But Volunteer West Island, a group that pairs volunteers with various community groups and provides its own programs to the needy, is still doing what it can to help its community.
“We had to make some drastic changes,” executive director Lynda Barrett explained.
“Our Meals on Wheels kitchens were closed but it affects everybody a little bit.”
Social distancing, to slow the spread of the COVID-19, means volunteers can’t gather in groups, especially to cook the meals at the group’s 13 Meals on Wheels locations across the West Island. So staff at the kitchens had to adapt.
“Instead of actually preparing meals and delivering them, a good majority have figured out how they can share the shopping services among each kitchen,” Barrett said.
She explained that volunteers now bring groceries to seniors, and on top of that, other volunteers are dispatched from the group’s office in Sainte-Anne-de-Bellevue.
“The critical cases are being referred to us and we’ve deployed about a hundred volunteers now, which we’ve divided into five sectors of the West Island,” she told Global News.
She added that for those shut-ins who are less autonomous, donated frozen meals are also delivered, along with groceries, and the need is growing.
“You’re talking about maybe 40 people last week. This week we’re up to about 70 and next week we expect it’ll be a lot more,” she pointed out.
Barrett insisted that those making deliveries will observe social distancing protocols, pointing to small paper bags each containing gloves, hand sanitizers and plastic bags that are given to the volunteers.
Each client is called to notify them that a delivery is about to be made. The groceries and frozen meals are then left at the clients’ front door and the delivery person notifies the senior.
That’s what volunteer Chantal Gauthier said she does.
“Everytime I go to somebody, I have a new pair of gloves to put on, and when I come back to my car I take it off before I get into the car, and do the Purell stuff,” she laughed, “and then put on a new pair of gloves.”
She said the process can be impersonal.
“They wave to you in the window, which is a little sad just to not be able to talk to them.”
But she stressed that the protocol is necessary. Community programs coordinator Terry Aitken agrees.
“It’s a time-consuming environment that we’re gonna be working in,” she smiled, “but it’s all for the benefit of the seniors, and of course the volunteers.”

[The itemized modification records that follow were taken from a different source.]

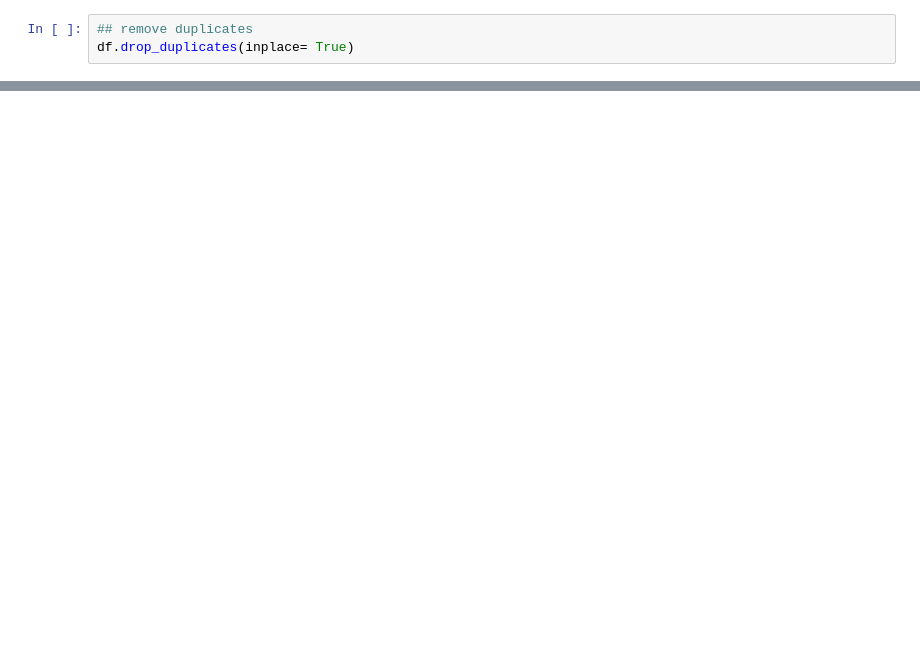
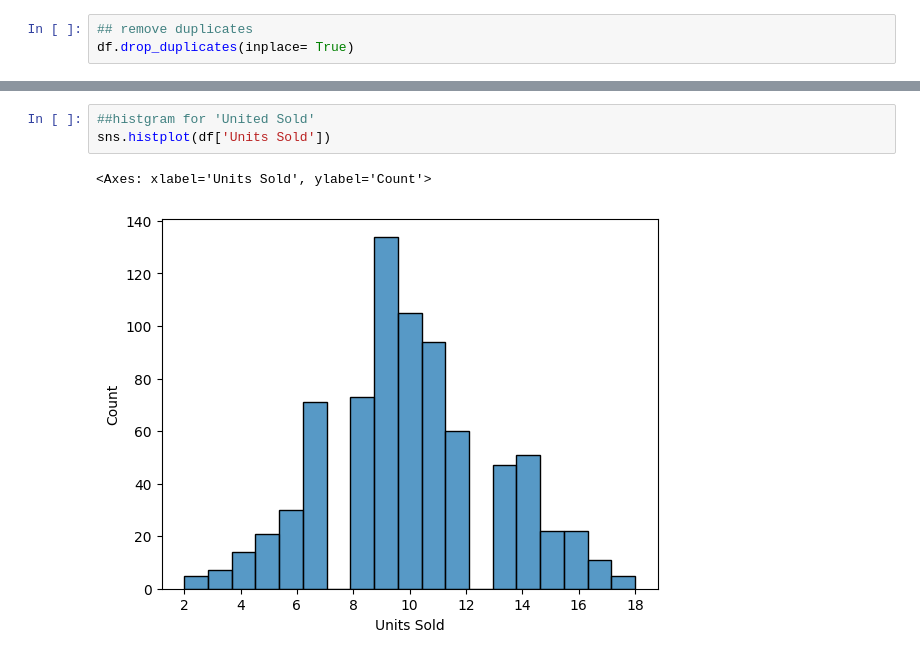
Before and after one commit to XXIIQS/schulich_data_science, a Jupyter notebook: datascience_ assignment 1.ipynb, the cells around one changed output, grey strips where cells are left out. Saved outputs shown, nothing was run; the diff lists cells and outputs as text; blank space fills up the shorter version.

```diff
--- a/datascience_ assignment 1.ipynb
+++ b/datascience_ assignment 1.ipynb
@@ -122,0 +271,6 @@ print(df['Price'].isnull().sum())
+# %%
+##histgram for 'United Sold'
+sns.histplot(df['Units Sold'])
+# %% [output]
+<Axes: xlabel='Units Sold', ylabel='Count'>
+[figure, added]
```
Also changed, not shown: parts of 31 cells of this notebook.
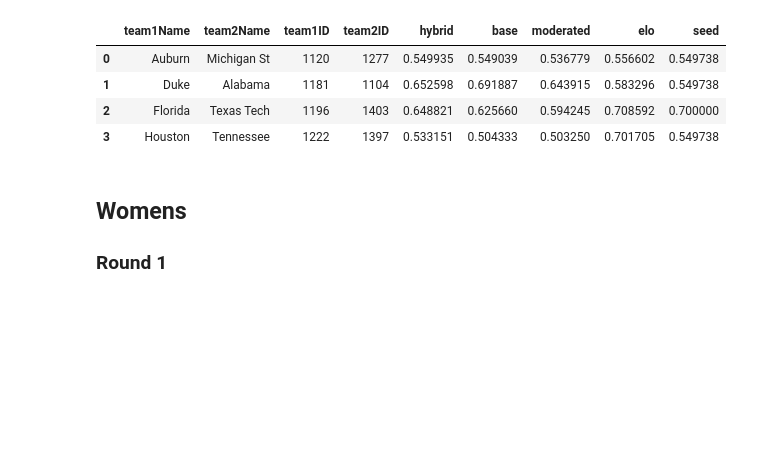
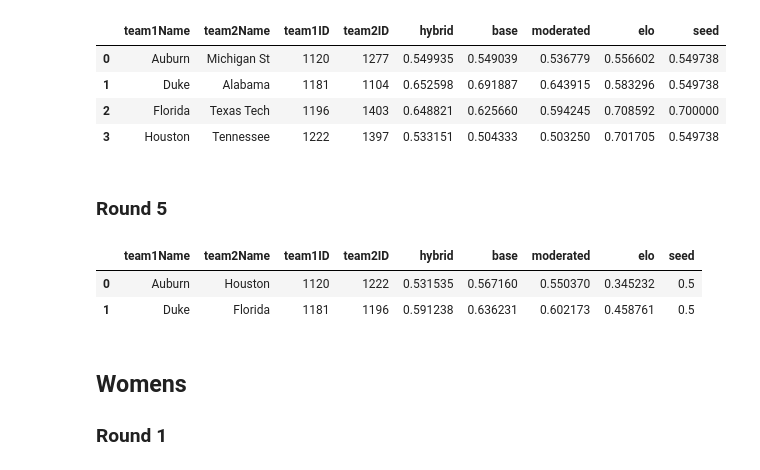
Before and after one commit to nwbvt/marchmadness2025, a Jupyter notebook: MarchMadness.ipynb, the cells around one changed output. Saved outputs shown, nothing was run; the diff lists cells and outputs as text; code cells hidden in the pictures; blank space fills up the shorter version.

Commit message:
through the 4th round

```diff
--- a/MarchMadness.ipynb
+++ b/MarchMadness.ipynb
@@ -689,6 +689,16 @@ model.gen_round_df(dataset, mens_round_4, models)
 | 1 | Duke | Alabama | 1181 | 1104 | 0.652598 | 0.691887 | 0.643915 | 0.583296 | 0.549738 |
 | 2 | Florida | Texas Tech | 1196 | 1403 | 0.648821 | 0.625660 | 0.594245 | 0.708592 | 0.700000 |
 | 3 | Houston | Tennessee | 1222 | 1397 | 0.533151 | 0.504333 | 0.503250 | 0.701705 | 0.549738 |
+# %% [markdown]
+### Round 5
+# %%
+mens_round_5 = [[1120,1222,'M'],
+                [1181,1196,'M']]
+model.gen_round_df(dataset, mens_round_5, models)
+# %% [output]
+|  | team1Name | team2Name | team1ID | team2ID | hybrid | base | moderated | elo | seed |
+| 0 | Auburn | Houston | 1120 | 1222 | 0.531535 | 0.567160 | 0.550370 | 0.345232 | 0.5 |
+| 1 | Duke | Florida | 1181 | 1196 | 0.591238 | 0.636231 | 0.602173 | 0.458761 | 0.5 |
 # %% [markdown]
 ## Womens
 ### Round 1
```
Also changed, not shown: parts of 3 cells of this notebook.
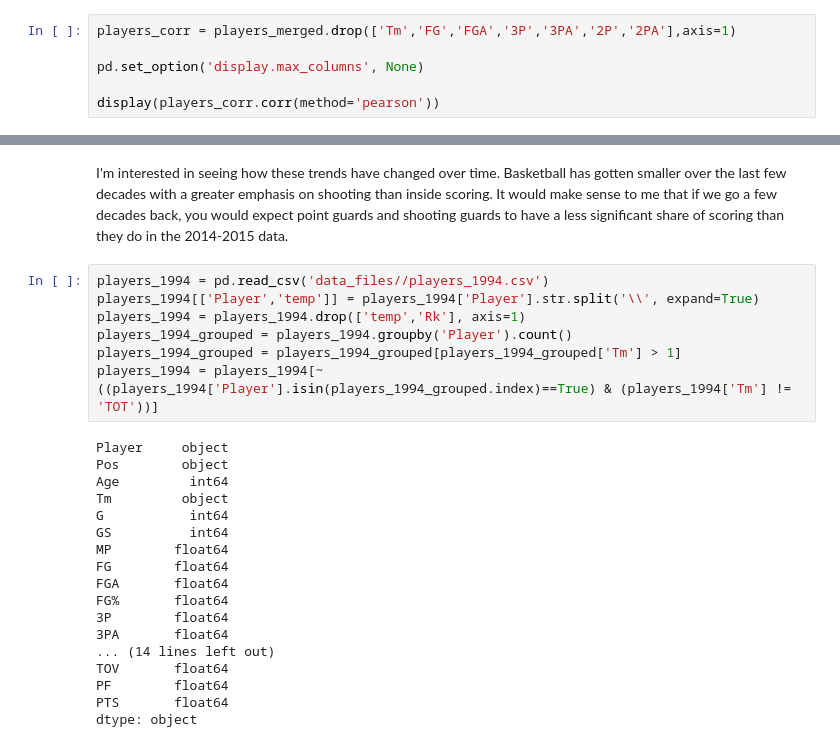
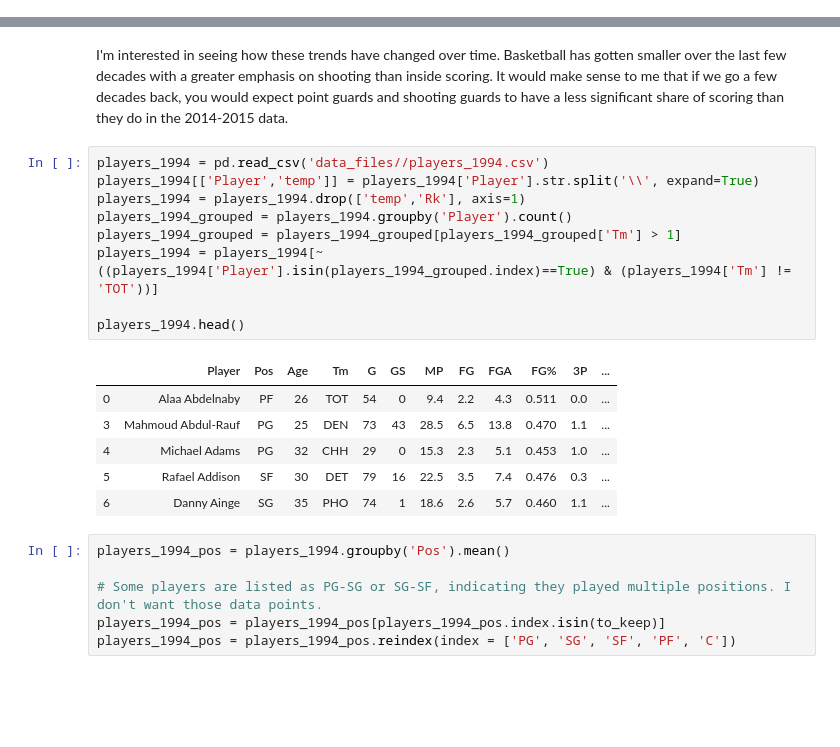
Before and after one commit to jacksonrhelf/data-projects, a Jupyter notebook: Basketball/Basketball.ipynb, the cells around one changed output, grey strips where cells are left out. Cells and saved outputs as stored; diff of their text form; blank space fills up the shorter version.

```diff
--- a/Basketball/Basketball.ipynb
+++ b/Basketball/Basketball.ipynb
@@ -68,9 +70,3 @@ plt.xticks(np.arange(69.0,87.0, step=1.0))
   <matplotlib.axis.XTick at 0x...>],
  <a list of 18 Text xticklabel objects>)
 [figure]
-# %%
-players_corr = players_merged.drop(['Tm','FG','FGA','3P','3PA','2P','2PA'],axis=1)
-
-pd.set_option('display.max_columns', None)
-
-display(players_corr.corr(method='pearson'))
@@ -144,25 +122,22 @@ I'm interested in seeing how these trends have changed over time. Basketball has
 # %%
 players_1994 = pd.read_csv('data_files//players_1994.csv')
 players_1994[['Player','temp']] = players_1994['Player'].str.split('\\', expand=True)
 players_1994 = players_1994.drop(['temp','Rk'], axis=1)
 players_1994_grouped = players_1994.groupby('Player').count()
 players_1994_grouped = players_1994_grouped[players_1994_grouped['Tm'] > 1]
 players_1994 = players_1994[~((players_1994['Player'].isin(players_1994_grouped.index)==True) & (players_1994['Tm'] != 'TOT'))]
+
+players_1994.head()
 # %% [output]
-Player     object
-Pos        object
-Age         int64
-Tm         object
-G           int64
-GS          int64
-MP        float64
-FG        float64
-FGA       float64
-FG%       float64
-3P        float64
-3PA       float64
-... (14 lines left out)
-TOV       float64
-PF        float64
-PTS       float64
-dtype: object
+|  | Player | Pos | Age | Tm | G | GS | MP | FG | FGA | FG% | 3P | ... |
+| 0 | Alaa Abdelnaby | PF | 26 | TOT | 54 | 0 | 9.4 | 2.2 | 4.3 | 0.511 | 0.0 | ... |
+| 3 | Mahmoud Abdul-Rauf | PG | 25 | DEN | 73 | 43 | 28.5 | 6.5 | 13.8 | 0.470 | 1.1 | ... |
+| 4 | Michael Adams | PG | 32 | CHH | 29 | 0 | 15.3 | 2.3 | 5.1 | 0.453 | 1.0 | ... |
+| 5 | Rafael Addison | SF | 30 | DET | 79 | 16 | 22.5 | 3.5 | 7.4 | 0.476 | 0.3 | ... |
+| 6 | Danny Ainge | SG | 35 | PHO | 74 | 1 | 18.6 | 2.6 | 5.7 | 0.460 | 1.1 | ... |
+# %%
+players_1994_pos = players_1994.groupby('Pos').mean()
+
+# Some players are listed as PG-SG or SG-SF, indicating they played multiple positions. I don't want those data points.
+players_1994_pos = players_1994_pos[players_1994_pos.index.isin(to_keep)]
+players_1994_pos = players_1994_pos.reindex(index = ['PG', 'SG', 'SF', 'PF', 'C'])
```
Also changed, not shown: parts of 20 cells of this notebook, 4 other files.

Barrett hopes the crisis doesn’t last long, but she believes they can continue to serve.
“If the volunteers are willing to do it, we can manage,” she smiled.